What is/Why use CMS? Centralize control, free up people to make content, not techie, non-geeky users can set up own pages.
Empowers other people to create content. Timelier, universal changes easier/quicker. Users end up having a nicer relationship with the website. More user friendly.
Goals of a CMS – what’s important to you? Make life easier? Flexibility? Easier for technophobes? Functionality(calendars, widgets)? Get code out of the way so people can actually do work?
Audience question - Used to get rid of webmasters? “any dummy can do it, so don’t need webmaster”. Wrong, still need someone to maintain it.
“CMS removes impediments of keeping website current.”
|Blake and Kendra|
-Complex vs. simple
-How big is website?

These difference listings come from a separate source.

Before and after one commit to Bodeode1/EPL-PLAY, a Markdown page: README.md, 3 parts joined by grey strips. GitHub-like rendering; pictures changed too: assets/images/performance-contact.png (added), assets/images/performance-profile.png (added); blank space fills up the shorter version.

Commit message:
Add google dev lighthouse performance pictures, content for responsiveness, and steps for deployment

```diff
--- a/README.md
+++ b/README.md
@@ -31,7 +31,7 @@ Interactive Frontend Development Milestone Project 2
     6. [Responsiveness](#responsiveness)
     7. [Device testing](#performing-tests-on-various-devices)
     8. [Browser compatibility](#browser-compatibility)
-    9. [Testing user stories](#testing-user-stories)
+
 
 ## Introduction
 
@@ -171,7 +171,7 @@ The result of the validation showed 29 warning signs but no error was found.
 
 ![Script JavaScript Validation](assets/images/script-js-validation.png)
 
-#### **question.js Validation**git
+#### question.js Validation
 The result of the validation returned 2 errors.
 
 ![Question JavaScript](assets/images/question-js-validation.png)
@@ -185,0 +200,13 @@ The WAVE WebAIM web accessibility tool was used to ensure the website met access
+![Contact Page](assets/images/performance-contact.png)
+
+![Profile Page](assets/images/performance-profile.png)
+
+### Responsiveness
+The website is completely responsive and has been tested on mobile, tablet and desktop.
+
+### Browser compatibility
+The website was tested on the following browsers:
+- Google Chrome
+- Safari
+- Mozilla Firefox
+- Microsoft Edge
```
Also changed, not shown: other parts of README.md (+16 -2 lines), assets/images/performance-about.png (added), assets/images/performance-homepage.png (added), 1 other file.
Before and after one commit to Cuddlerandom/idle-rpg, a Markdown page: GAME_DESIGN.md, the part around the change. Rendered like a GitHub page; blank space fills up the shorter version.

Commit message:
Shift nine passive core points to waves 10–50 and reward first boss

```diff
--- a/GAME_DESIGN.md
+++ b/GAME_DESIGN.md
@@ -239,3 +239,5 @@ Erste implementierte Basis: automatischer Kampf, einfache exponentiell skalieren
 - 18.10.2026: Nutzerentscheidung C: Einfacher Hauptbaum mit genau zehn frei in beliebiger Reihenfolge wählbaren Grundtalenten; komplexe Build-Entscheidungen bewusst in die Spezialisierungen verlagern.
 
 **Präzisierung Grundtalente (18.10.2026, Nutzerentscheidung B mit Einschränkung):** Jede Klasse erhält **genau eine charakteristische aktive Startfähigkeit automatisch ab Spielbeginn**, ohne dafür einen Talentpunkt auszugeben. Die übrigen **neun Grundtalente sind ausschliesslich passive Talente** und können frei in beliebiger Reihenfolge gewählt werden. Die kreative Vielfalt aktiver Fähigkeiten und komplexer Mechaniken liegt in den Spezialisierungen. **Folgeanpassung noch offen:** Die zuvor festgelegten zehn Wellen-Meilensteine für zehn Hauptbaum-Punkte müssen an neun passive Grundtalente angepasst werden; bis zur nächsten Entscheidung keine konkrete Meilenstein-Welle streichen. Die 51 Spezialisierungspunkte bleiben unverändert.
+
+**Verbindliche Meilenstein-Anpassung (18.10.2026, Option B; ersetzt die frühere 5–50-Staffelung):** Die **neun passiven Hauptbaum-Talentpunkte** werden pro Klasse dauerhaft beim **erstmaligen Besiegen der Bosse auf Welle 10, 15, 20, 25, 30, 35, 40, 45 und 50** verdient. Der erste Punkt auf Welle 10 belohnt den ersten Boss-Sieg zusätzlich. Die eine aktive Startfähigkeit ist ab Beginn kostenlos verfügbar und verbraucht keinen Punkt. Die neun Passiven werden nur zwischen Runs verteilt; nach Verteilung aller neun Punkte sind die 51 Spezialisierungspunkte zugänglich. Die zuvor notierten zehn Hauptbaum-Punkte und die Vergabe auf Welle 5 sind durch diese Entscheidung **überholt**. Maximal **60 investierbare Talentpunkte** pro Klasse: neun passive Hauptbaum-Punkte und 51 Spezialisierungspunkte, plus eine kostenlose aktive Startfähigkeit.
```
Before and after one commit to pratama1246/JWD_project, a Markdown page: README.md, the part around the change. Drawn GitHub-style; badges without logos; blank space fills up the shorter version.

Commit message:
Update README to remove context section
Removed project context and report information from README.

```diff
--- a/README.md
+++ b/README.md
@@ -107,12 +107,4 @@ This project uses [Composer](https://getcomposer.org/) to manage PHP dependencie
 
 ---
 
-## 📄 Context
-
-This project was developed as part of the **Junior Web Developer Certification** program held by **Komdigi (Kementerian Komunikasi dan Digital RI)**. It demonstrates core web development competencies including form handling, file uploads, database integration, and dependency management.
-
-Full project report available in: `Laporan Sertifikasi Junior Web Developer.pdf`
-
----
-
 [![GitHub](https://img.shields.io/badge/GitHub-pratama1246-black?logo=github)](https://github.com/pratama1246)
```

-Learning curve- who’s going to be updating website? can they pick it up quickly?
-Who’s going to use it? Designers/users/webmasters?
-Library specific modules/plugins
* Budgets, Personnel, Time
What’s open source?
Get code, modify it, share it back to community.
Free – speech vs. beer vs. kittens
-Stared 2001, kid in dorm created bbs, powers 2-3% of sites on internet now.
-Acquia – company created by inventor.
-2003, company is Automattic
-Support, hosting, services
-14.7% of top websites in world. 22 of every 100 new domains registered.
-“Open source matters” website
All of them-
What makes them great-
Huge developer community, lots of themes, modules, plugins, widgets, scalable, complex yet flexible, regular security updates, tools.
What makes them suck-
Huge developer community – conflicting themes/plugins, PHP versions – servers must be kept up-to-date with current version, modules/plugins/widgets can have issues because of outside changes, security updates.
-Installation- all pretty easy, one click installs for all 3, DRAW.
-Scalability – Drupal – best at managing huge amounts of content.
-Library specific stuff – depending on what you want, probably Drupal.
-Appearance – WP slightly, theme searching interface is very good. Unless you like to code/modify themes, then Drupal.
-User management – Drupal. Seemingly infinite roles/permissions. WP – not bad, started as one person/one blog, but getting better.
-Customization – all equal. Drupal and WP – lots of modules and plugins. Joomla - not as many, but there, can customize with time/patience.
-Ease of use – WP. Nice dashboard. Drupal, has done a lot of usability testing, working on it.
-Configuration and maintenance – WP. One click install, one click update. Batch update all plugins. Drupal – more intensive, have to do some in shell yourself, can configure every little thing and have to configure every little thing. WP – can, but don’t have to to get it to work.
-Upgrade and security – WP – easier for regular user. Drupal - more difficult, FTP, have to touch files on server. WP – seems to be less secure, not bad tho. Drupal a bit better.
Winner = Drupal and WP.
Drupal – big, powerful, good for a lot of pages files, WP - easy to set up, your mom can do it.
Another criteria – what if person who picks and installs the CMS you choose leaves? Is there someone else to support? What about Plone?
Which is easiest to learn when previous person leaves? Depends on complexity of your site, not dependent on platform you choose.
RFP – what limitations shouldthey look out for? How technologically advanced are your staff? Size of lib/staff?
WP – hosted on .com or on own server? Limitations to hosted – can only use their themes, if you want to do lots of customization, have to host your own.
Final thought from Kendra - Not one right answer – it’s what is right for your situation.